Items from a data source
★ ★ ★ ★ ★

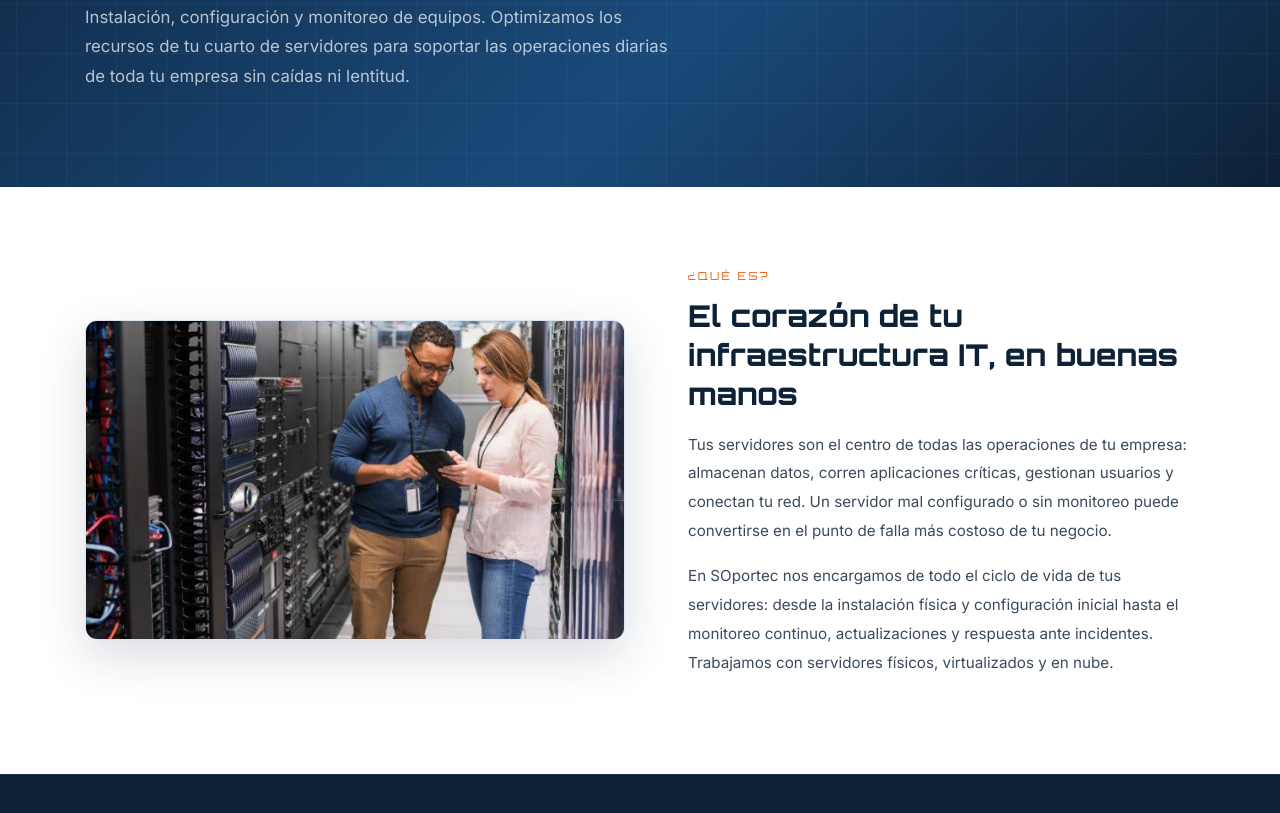
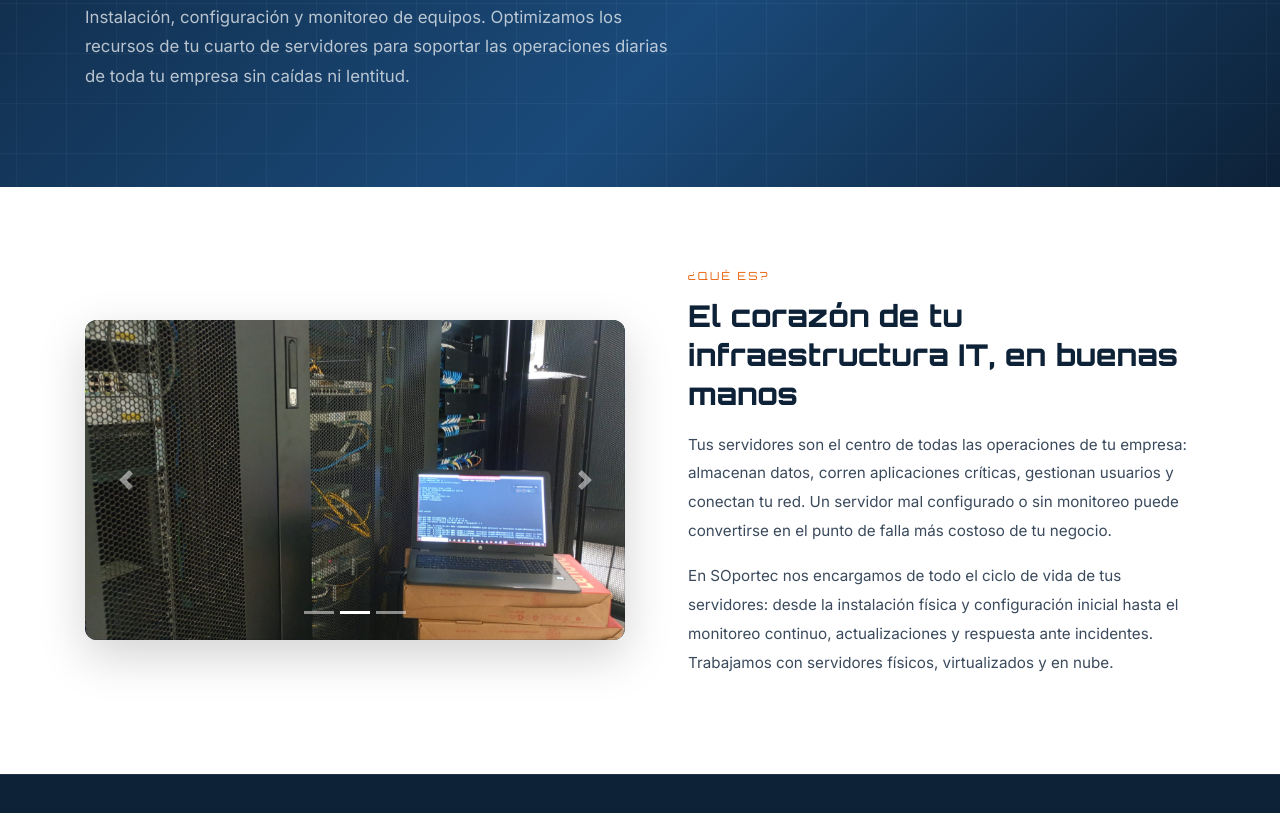
Before and after one commit to S0p0rt3s/soportec-web, a plain HTML site: page servidores.html in a window 1280 px wide. Shown: the part 413-1226 px from the top of the page. Drawn offline with nearby package versions, Linux system fonts and the light colour scheme.

Commit message:
Ajuste de slider compacto en servidores.html

```diff
--- a/servidores.html
+++ b/servidores.html
@@ -324,10 +324,51 @@
 <section class="content-section">
     <div class="container">
         <div class="row align-items-center">
-            <div class="col-md-6 mb-4 mb-md-0">
-                <img src="Imagenes/images/server.jfif"
-                     alt="Rack de servidores en datacenter" class="service-photo">
+            <!-- SLIDER: ¿QUÉ ES? (SERVIDORES - TAMAÑO AJUSTADO A 320PX) -->
+<div class="col-md-6 mb-4 mb-md-0">
+    <div id="servidoresCarousel" class="carousel slide shadow-lg" data-ride="carousel" data-interval="4000"
+         style="border-radius: 12px; overflow: hidden; background-color: #0f172a; height: 320px;">
+
+        <!-- Indicadores -->
+        <ol class="carousel-indicators">
+            <li data-target="#servidoresCarousel" data-slide-to="0" class="active"></li>
+            <li data-target="#servidoresCarousel" data-slide-to="1"></li>
+            <li data-target="#servidoresCarousel" data-slide-to="2"></li>
+        </ol>
+
+        <!-- Imágenes del Slider -->
+        <div class="carousel-inner h-100">
+            <div class="carousel-item active h-100">
+                <img src="Soportec-Imagenes/Fortinet.jpeg"
+                     class="d-block w-100 h-100"
+                     alt="Rack de servidores en datacenter"
+                     style="object-fit: cover;">
             </div>
+            <div class="carousel-item h-100">
+                <img src="Soportec-Imagenes/Unilever-Datacenter.jpeg"
+                     class="d-block w-100 h-100"
+                     alt="Infraestructura de servidores"
+                     style="object-fit: cover;">
+            </div>
+            <div class="carousel-item h-100">
+                <img src="Soportec-Imagenes/Configuracion-Switch.jpeg"
+                     class="d-block w-100 h-100"
+                     alt="Monitoreo y administración de servidores"
+                     style="object-fit: cover;">
+            </div>
+        </div>
+
+        <!-- Controles -->
+        <a class="carousel-control-prev" href="#servidoresCarousel" role="button" data-slide="prev">
+            <span class="carousel-control-prev-icon" aria-hidden="true"></span>
+            <span class="sr-only">Anterior</span>
+        </a>
+        <a class="carousel-control-next" href="#servidoresCarousel" role="button" data-slide="next">
+            <span class="carousel-control-next-icon" aria-hidden="true"></span>
+            <span class="sr-only">Siguiente</span>
+        </a>
+    </div>
+</div>
             <div class="col-md-6 pl-md-5">
                 <p class="inner-label">¿Qué es?</p>
                 <h2 class="inner-heading">El corazón de tu infraestructura IT, en buenas manos</h2>
```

★ ★ ★ ★ ★

Repeat the data exactly, without the pictures.

Before and after one commit to S0p0rt3s/soportec-web, a plain HTML site: page servidores.html in a window 1280 px wide. Shown: the part 413-1226 px from the top of the page. Drawn offline with nearby package versions, Linux system fonts and the light colour scheme.

Commit message:
Ajuste de slider compacto en servidores.html

```diff
--- a/servidores.html
+++ b/servidores.html
@@ -324,10 +324,51 @@
 <section class="content-section">
     <div class="container">
         <div class="row align-items-center">
-            <div class="col-md-6 mb-4 mb-md-0">
-                <img src="Imagenes/images/server.jfif"
-                     alt="Rack de servidores en datacenter" class="service-photo">
+            <!-- SLIDER: ¿QUÉ ES? (SERVIDORES - TAMAÑO AJUSTADO A 320PX) -->
+<div class="col-md-6 mb-4 mb-md-0">
+    <div id="servidoresCarousel" class="carousel slide shadow-lg" data-ride="carousel" data-interval="4000"
+         style="border-radius: 12px; overflow: hidden; background-color: #0f172a; height: 320px;">
+
+        <!-- Indicadores -->
+        <ol class="carousel-indicators">
+            <li data-target="#servidoresCarousel" data-slide-to="0" class="active"></li>
+            <li data-target="#servidoresCarousel" data-slide-to="1"></li>
+            <li data-target="#servidoresCarousel" data-slide-to="2"></li>
+        </ol>
+
+        <!-- Imágenes del Slider -->
+        <div class="carousel-inner h-100">
+            <div class="carousel-item active h-100">
+                <img src="Soportec-Imagenes/Fortinet.jpeg"
+                     class="d-block w-100 h-100"
+                     alt="Rack de servidores en datacenter"
+                     style="object-fit: cover;">
             </div>
+            <div class="carousel-item h-100">
+                <img src="Soportec-Imagenes/Unilever-Datacenter.jpeg"
+                     class="d-block w-100 h-100"
+                     alt="Infraestructura de servidores"
+                     style="object-fit: cover;">
+            </div>
+            <div class="carousel-item h-100">
+                <img src="Soportec-Imagenes/Configuracion-Switch.jpeg"
+                     class="d-block w-100 h-100"
+                     alt="Monitoreo y administración de servidores"
+                     style="object-fit: cover;">
+            </div>
+        </div>
+
+        <!-- Controles -->
+        <a class="carousel-control-prev" href="#servidoresCarousel" role="button" data-slide="prev">
+            <span class="carousel-control-prev-icon" aria-hidden="true"></span>
+            <span class="sr-only">Anterior</span>
+        </a>
+        <a class="carousel-control-next" href="#servidoresCarousel" role="button" data-slide="next">
+            <span class="carousel-control-next-icon" aria-hidden="true"></span>
+            <span class="sr-only">Siguiente</span>
+        </a>
+    </div>
+</div>
             <div class="col-md-6 pl-md-5">
                 <p class="inner-label">¿Qué es?</p>
                 <h2 class="inner-heading">El corazón de tu infraestructura IT, en buenas manos</h2>
```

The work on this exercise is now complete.